● **What the exercise asks**
Which lines in the records below mention the word "score"? Copy each one out.

● **Data provided**
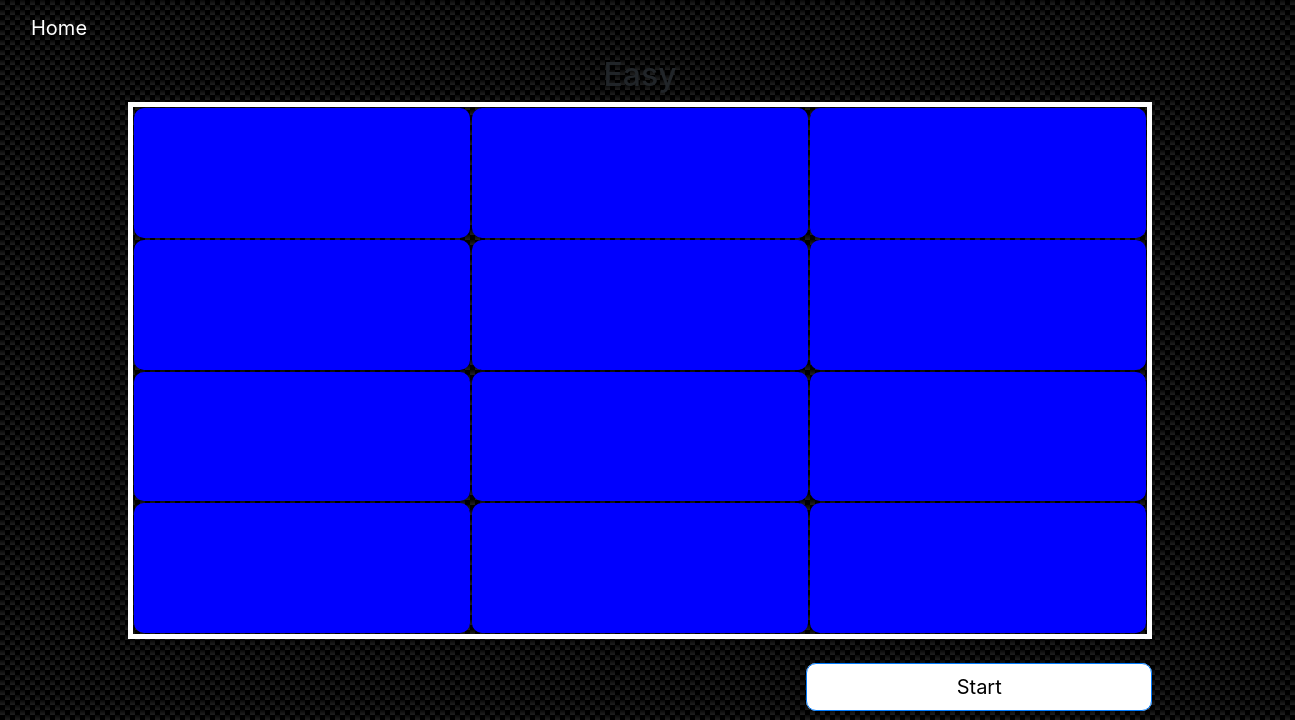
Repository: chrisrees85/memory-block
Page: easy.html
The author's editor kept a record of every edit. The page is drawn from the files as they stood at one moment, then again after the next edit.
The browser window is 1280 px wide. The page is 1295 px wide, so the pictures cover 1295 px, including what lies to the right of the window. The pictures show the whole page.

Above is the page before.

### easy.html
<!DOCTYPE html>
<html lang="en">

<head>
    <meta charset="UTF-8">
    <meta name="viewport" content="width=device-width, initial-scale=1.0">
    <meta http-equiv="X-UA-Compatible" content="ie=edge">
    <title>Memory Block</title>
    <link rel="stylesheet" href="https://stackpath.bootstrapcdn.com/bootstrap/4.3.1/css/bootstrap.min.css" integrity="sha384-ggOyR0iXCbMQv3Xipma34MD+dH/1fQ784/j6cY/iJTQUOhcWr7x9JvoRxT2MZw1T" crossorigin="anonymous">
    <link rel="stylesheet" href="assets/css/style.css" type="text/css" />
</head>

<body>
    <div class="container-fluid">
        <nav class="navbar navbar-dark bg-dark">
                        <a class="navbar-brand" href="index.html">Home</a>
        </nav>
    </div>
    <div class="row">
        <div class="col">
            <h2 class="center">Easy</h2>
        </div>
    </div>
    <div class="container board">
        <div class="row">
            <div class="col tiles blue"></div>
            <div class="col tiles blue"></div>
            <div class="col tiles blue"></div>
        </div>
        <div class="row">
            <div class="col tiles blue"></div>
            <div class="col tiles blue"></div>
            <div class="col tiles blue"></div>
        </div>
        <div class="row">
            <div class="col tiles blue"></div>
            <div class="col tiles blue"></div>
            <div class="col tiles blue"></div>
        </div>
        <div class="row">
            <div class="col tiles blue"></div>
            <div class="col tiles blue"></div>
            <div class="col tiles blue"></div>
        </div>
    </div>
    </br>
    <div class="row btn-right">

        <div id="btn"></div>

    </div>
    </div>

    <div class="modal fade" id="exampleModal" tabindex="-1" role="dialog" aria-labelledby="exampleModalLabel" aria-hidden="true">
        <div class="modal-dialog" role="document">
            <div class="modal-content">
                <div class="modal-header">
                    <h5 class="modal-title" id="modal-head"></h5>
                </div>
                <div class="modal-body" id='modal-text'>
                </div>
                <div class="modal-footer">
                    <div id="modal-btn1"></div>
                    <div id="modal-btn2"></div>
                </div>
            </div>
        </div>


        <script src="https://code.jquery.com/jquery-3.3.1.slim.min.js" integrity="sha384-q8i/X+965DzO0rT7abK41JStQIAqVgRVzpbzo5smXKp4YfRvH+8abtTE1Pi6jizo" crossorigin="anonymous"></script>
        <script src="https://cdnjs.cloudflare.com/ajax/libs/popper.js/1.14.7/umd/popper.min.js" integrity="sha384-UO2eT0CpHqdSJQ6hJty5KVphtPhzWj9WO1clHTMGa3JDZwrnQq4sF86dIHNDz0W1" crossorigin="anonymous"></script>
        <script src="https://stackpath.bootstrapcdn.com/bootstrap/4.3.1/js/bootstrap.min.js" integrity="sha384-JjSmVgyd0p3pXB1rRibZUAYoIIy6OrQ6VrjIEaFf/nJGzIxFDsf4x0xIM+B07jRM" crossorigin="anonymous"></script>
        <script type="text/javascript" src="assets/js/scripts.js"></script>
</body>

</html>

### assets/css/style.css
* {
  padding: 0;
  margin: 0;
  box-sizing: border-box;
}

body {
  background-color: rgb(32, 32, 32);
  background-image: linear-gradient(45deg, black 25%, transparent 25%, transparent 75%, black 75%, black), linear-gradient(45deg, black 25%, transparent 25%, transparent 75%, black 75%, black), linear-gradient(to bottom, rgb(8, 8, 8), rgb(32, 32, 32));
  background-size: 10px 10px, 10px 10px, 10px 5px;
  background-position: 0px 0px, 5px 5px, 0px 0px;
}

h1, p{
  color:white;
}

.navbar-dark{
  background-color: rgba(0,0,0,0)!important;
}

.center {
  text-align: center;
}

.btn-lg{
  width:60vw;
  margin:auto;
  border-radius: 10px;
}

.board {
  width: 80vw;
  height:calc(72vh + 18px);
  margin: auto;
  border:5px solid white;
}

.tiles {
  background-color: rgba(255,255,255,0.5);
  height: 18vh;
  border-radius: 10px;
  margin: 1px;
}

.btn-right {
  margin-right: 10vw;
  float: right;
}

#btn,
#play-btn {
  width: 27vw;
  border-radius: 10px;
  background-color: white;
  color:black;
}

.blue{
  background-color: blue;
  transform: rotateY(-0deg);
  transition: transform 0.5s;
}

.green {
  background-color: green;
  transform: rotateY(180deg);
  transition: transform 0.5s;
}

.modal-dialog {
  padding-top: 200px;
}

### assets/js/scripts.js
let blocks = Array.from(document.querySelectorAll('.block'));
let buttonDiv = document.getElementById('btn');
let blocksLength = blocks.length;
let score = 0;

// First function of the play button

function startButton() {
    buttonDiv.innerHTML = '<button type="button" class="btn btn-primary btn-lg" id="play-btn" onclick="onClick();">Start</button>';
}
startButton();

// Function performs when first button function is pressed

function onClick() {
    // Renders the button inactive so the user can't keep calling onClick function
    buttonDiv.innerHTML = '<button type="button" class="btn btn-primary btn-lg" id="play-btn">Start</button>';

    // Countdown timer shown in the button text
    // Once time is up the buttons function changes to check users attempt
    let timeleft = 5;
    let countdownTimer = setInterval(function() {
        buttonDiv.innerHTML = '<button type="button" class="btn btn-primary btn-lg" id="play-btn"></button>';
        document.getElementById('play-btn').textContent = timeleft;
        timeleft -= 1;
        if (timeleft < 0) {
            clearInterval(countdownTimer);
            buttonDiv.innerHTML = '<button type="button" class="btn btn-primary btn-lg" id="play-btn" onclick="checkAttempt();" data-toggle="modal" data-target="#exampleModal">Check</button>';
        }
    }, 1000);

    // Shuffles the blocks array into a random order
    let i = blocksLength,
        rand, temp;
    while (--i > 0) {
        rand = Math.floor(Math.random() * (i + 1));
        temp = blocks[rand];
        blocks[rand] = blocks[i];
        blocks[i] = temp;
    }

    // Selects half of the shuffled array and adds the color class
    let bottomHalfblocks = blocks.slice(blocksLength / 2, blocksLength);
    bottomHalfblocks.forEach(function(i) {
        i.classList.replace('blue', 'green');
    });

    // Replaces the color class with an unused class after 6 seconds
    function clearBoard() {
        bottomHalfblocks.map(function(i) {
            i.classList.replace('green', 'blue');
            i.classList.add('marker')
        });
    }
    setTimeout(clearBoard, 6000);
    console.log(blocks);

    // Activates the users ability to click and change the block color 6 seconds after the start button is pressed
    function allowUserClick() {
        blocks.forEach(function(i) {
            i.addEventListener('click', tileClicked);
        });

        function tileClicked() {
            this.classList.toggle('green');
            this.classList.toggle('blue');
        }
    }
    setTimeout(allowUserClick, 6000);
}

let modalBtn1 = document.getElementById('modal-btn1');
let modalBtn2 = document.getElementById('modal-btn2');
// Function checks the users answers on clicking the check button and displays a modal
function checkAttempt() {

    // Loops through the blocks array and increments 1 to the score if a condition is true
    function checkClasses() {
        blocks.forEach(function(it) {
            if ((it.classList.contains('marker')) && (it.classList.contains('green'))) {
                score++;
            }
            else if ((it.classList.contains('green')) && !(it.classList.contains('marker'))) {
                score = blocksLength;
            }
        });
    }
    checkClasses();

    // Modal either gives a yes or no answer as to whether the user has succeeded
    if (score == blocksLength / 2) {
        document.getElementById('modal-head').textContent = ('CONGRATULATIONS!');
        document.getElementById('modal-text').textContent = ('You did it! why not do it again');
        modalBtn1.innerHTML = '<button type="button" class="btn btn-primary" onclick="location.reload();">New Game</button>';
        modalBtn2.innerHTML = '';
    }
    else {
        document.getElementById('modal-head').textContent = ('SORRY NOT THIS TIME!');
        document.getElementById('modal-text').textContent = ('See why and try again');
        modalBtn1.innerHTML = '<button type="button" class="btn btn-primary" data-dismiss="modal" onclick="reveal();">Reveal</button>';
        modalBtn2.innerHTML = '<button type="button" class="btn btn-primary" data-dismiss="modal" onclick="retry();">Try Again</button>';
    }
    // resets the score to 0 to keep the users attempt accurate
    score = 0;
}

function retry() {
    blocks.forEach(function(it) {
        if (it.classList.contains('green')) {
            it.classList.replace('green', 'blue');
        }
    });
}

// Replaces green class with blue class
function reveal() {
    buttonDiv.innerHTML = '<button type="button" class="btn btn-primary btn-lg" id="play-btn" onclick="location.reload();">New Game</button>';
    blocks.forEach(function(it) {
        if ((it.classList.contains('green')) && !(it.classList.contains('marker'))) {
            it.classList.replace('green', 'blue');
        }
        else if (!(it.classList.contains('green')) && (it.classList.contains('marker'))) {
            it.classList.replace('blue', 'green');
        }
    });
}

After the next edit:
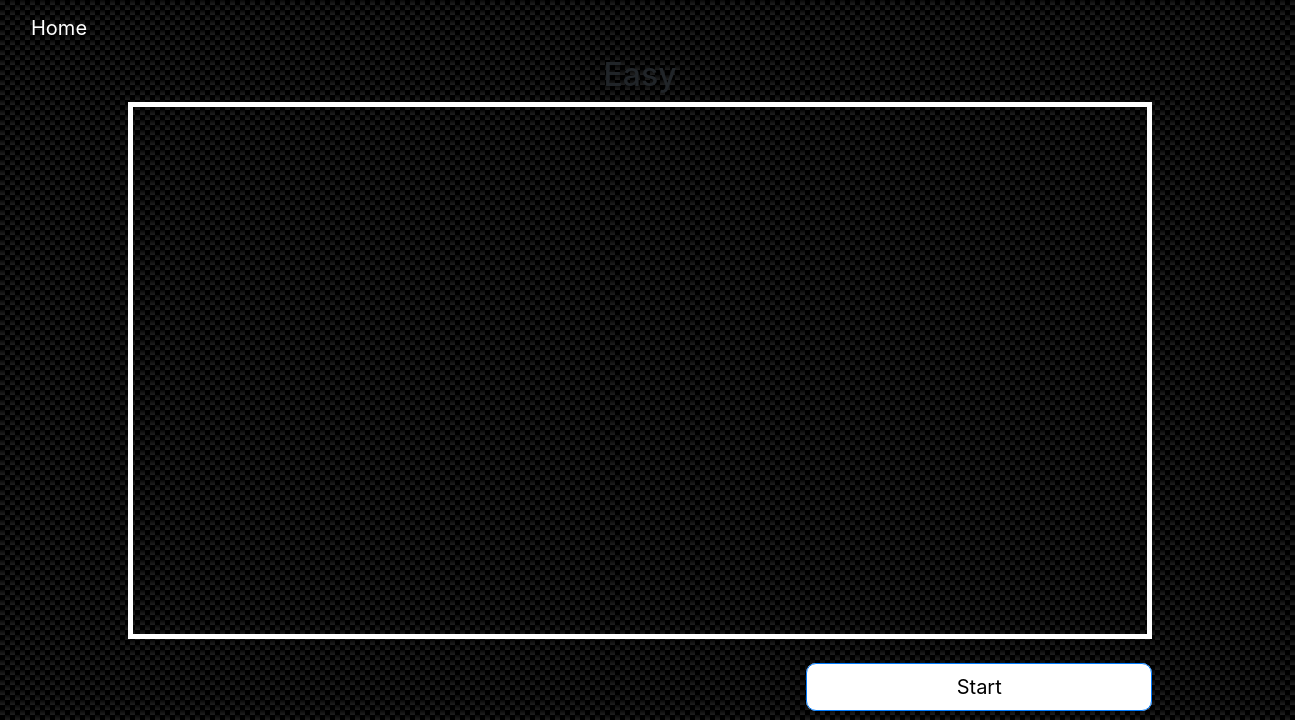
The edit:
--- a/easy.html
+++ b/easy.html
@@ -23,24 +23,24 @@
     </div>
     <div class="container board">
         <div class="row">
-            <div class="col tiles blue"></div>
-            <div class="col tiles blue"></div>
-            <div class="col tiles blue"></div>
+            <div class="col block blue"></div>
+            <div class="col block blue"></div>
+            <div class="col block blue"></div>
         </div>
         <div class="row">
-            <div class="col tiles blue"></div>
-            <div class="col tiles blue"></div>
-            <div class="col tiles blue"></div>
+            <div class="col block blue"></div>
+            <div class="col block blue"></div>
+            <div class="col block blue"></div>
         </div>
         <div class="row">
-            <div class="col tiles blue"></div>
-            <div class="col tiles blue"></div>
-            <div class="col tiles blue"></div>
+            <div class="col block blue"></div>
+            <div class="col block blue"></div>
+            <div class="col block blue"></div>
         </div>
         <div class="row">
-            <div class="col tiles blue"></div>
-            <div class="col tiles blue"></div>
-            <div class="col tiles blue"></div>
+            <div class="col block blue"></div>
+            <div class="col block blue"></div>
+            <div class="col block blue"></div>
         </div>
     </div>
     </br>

● **Answer**
let score = 0;
    // Loops through the blocks array and increments 1 to the score if a condition is true
                score++;
                score = blocksLength;
    if (score == blocksLength / 2) {
    // resets the score to 0 to keep the users attempt accurate
    score = 0;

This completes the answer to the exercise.